*** Opening of Source material ***
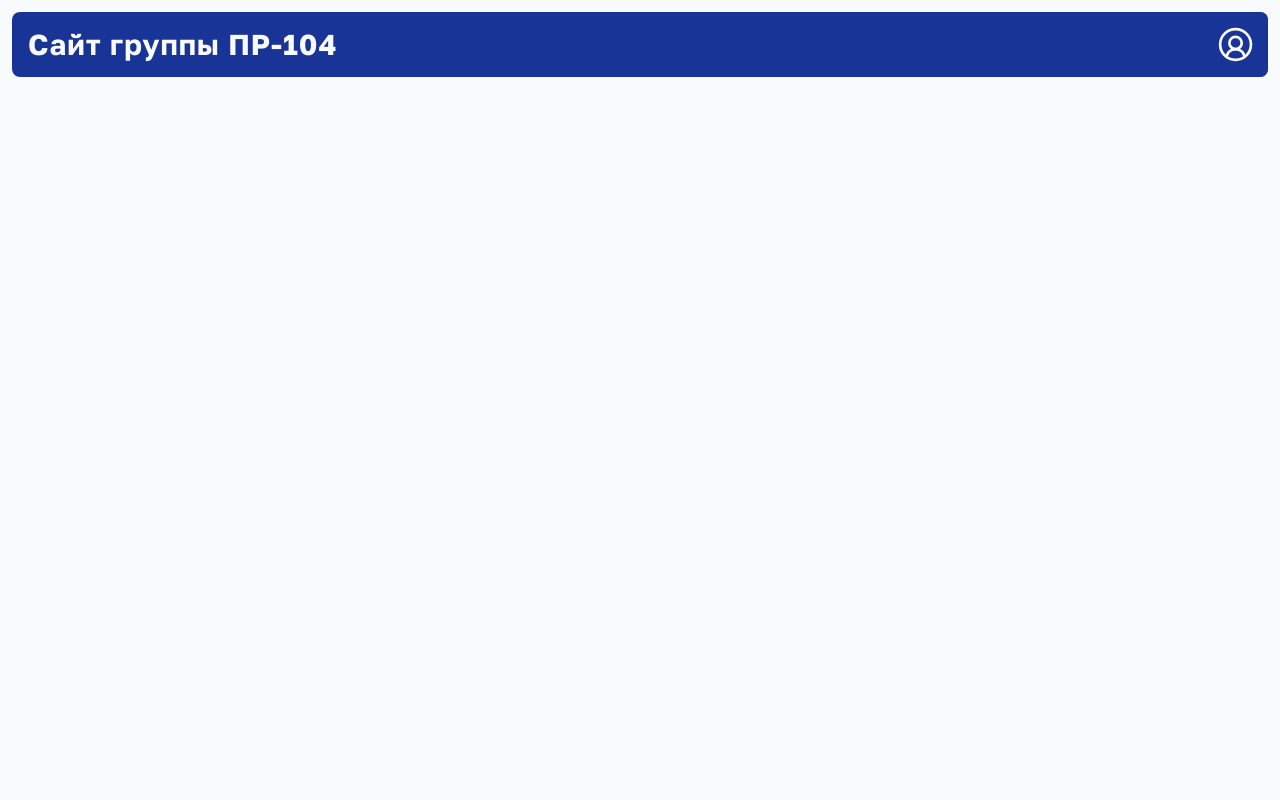
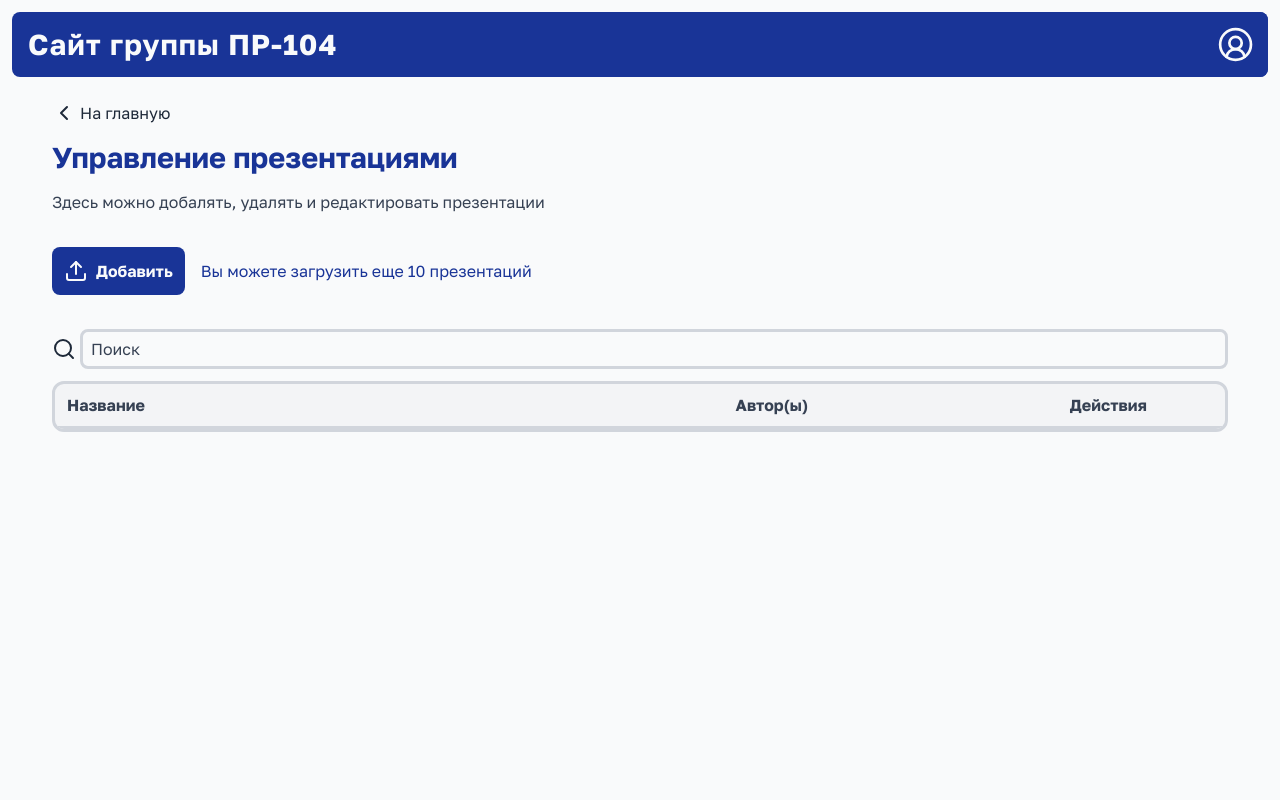
Before and after one commit to fakv8661/htmlpresent, a FastAPI app: page /admin/pres in a window 1280 px wide. Run offline with FastAPI, Linux system fonts and the light colour scheme; lists and menus that the app fills with data are empty; parts of the project's set-up code (start-up, migrations or seed data) failed here and were passed over; some libraries are stand-ins or nearby versions.

Commit message:
Добавлены разметка и страница управления презентациями в админке: загрузка, поиск и таблица с колонками действий

```diff
--- a/static/css/main.css
+++ b/static/css/main.css
@@ -229,6 +229,7 @@ img {
   flex-direction: row;
   align-items: center;
   justify-content: center;
+  gap: var(--size-xxs);
   border: none;
   background: transparent;
   color: var(--color-text);
@@ -327,6 +328,10 @@ td {
 
 .th-date {
   width: 20%;
+}
+
+.th-actions {
+  width: 10%;
 }
 
 /* Заголовки */
@@ -620,6 +625,23 @@ tbody tr:last-child > th {
 .logout-btn:active {
   background: oklch(from var(--color-error) calc(l - 0.25) c h);
 }
+
+.return-btn {
+  flex-shrink: 1;
+  width: fit-content;
+  text-decoration: none;
+}
+
+.limits {
+  color: var(--color-accent);
+}
+
+.upload-region {
+  display: flex;
+  align-items: center;
+  margin: var(--size-l) 0 0;
+  gap: var(--size-m);
+}
 /* #endregion */
 
 /* Иконка формата */
--- a/templates/admin/admin_presentations.html
+++ b/templates/admin/admin_presentations.html
@@ -6,4 +6,50 @@
 {% endblock %}
 
 <!-- Разметка -->
-{% block body %} {% endblock %}
+{% block body %}
+<main class="main-container">
+  <a href="{{ url_for('admin_pg') }}" class="return-btn flat-button">
+    <i data-lucide="chevron-left"></i>
+    На главную
+  </a>
+  <h2 class="section-header">Управление презентациями</h2>
+  <p class="section-description">
+    Здесь можно добалять, удалять и редактировать презентации
+  </p>
+
+  <div class="upload-region">
+    <button type="button" class="button">
+      <i data-lucide="upload"></i>
+      Добавить
+    </button>
+    <p class="limits">Вы можете загрузить еще 10 презентаций</p>
+  </div>
+
+  <div class="presentations-search">
+    <i data-lucide="search" class="icon"></i>
+    <input
+      type="search"
+      id="searchbar"
+      class="searchbar input"
+      placeholder="Поиск"
+    />
+  </div>
+  <div class="result-stats" id="found-result"></div>
+  <div class="table-wrapper" id="table-wrapper">
+    <table class="table">
+      <thead>
+        <tr>
+          <th class="th-title" scope="col">Название</th>
+          <th class="th-author" scope="col">Автор(ы)</th>
+          <!-- <th class="th-category" scope="col">Категория</th>
+          -->
+          <!-- <th class="th-date" scope="col">Дата создания</th>
+          -->
+          <th class="th-actions" scope="col">Действия</th>
+        </tr>
+      </thead>
+      <tbody id="presentations-table"></tbody>
+    </table>
+  </div>
+</main>
+{% endblock %}
```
*** Close of Source material ***
Assigned task
Filter the records above for lines containing the word "lucide", and copy those lines.

Answer box
+    <i data-lucide="chevron-left"></i>
+      <i data-lucide="upload"></i>
+    <i data-lucide="search" class="icon"></i>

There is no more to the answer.